Keywords: Kidneys, KeepingKeeping your kidneys healthy is crucial for overall wellbeing. With proper care and attention, you can ensure that your kidneys are functioning optimally. Regular exercise, a balanced diet

Keeping Your Kidneys Healthy (Especially After 60)

10almonds is reader-supported. We may, at no cost to you, receive a portion of sales if you purchase a product through a link in this article.

Keeping your kidneys happy: it’s more than just hydration!

Your kidneys are very busy organs. They filter waste products, balance hydration, pH, salt, and potassium. They also make some of our hormones, and are responsible for regulating red blood cell production too. They also handle vitamin D in a way our bodies would not work without, making them essential for calcium absorption and the health of our bones, and even muscular function.

So, how to keep them in good working order?

Yes, hydrate

This is obvious and may go without saying, but we try to not leave important things without saying. So yes, get plenty of water, spread out over the day (you can only usefully absorb so much at once!). If you feel thirsty, you’re probably already dehydrated, so have a little (hydrating!) drink.

Don’t smoke

It’s bad for everything, including your kidneys.

Look after your blood

Not just “try to keep it inside your body”, but also:

Basically, your kidneys’ primary job of filtering blood will go much more smoothly if that blood is less problematic on the way in.

Watch your over-the-counter pill intake

A lot of PRN OTC NSAIDs (PRN = pro re nata, i.e. you take them as and when symptoms arise) (NSAIDs = Non-Steroidal Anti-Inflammatory Drugs, such as ibuprofen for example) can cause kidney damage if taken regularly.

Many people take ibuprofen (for example) constantly for chronic pain, especially the kind cause by chronic inflammation, including many autoimmune diseases.

It is recommended to not take them for more than 10 days, nor more than 8 per day.
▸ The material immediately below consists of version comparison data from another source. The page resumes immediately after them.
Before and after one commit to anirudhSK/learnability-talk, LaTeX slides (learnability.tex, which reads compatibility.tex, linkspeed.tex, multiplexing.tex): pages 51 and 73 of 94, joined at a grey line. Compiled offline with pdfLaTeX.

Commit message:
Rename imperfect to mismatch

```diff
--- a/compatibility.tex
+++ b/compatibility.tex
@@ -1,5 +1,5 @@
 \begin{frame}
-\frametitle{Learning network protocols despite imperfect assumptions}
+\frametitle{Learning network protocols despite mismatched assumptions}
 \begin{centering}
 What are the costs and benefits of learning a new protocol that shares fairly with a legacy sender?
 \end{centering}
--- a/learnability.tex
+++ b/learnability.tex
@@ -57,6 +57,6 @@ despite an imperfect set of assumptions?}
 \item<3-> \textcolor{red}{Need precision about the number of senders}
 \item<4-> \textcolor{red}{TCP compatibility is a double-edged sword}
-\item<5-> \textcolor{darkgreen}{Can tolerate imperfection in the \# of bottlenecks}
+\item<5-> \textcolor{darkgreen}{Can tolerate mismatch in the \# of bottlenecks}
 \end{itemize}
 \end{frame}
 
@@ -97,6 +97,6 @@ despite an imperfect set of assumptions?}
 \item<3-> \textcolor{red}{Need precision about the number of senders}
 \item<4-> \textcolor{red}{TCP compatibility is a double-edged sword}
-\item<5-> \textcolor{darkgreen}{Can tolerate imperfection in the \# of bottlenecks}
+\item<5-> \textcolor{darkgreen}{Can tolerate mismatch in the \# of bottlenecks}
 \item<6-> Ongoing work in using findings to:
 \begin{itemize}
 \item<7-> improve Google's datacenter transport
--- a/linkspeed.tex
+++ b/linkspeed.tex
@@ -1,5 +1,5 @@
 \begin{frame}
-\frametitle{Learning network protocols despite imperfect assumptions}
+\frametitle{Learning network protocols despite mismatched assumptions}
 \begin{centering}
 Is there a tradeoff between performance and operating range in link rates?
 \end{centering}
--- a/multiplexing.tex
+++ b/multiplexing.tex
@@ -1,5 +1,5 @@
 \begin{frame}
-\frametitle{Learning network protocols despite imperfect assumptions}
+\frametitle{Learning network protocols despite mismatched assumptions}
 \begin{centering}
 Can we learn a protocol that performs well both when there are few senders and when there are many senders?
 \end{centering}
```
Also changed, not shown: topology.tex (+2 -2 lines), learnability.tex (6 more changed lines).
Taking more than that, or taking them for longer, could damage your kidneys temporarily or permanently.

Read more: National Kidney Foundation: Advice About Pain Medicines

See also: Which Drugs Are Harmful To Your Kidneys?

Get a regular kidney function checkup if you’re in a high risk group

Who’s in a high risk group?

  • If you’re over 60
  • If you have diabetes
  • If you have cardiovascular disease
  • If you have high blood pressure
  • If you believe, or know, you have existing kidney damage

The tests are very noninvasive, and will be a urine and/or blood test.

For more information, see:

Kidney Testing: Everything You Need to Know

Take care!

Stay Healthy With Our Daily Newsletter

Our newsletter is our pride and joy

It’s 100% free, and you just need to enter your email below to sign up

If you don’t like it, you can unsubscribe at any time

See More

Related Posts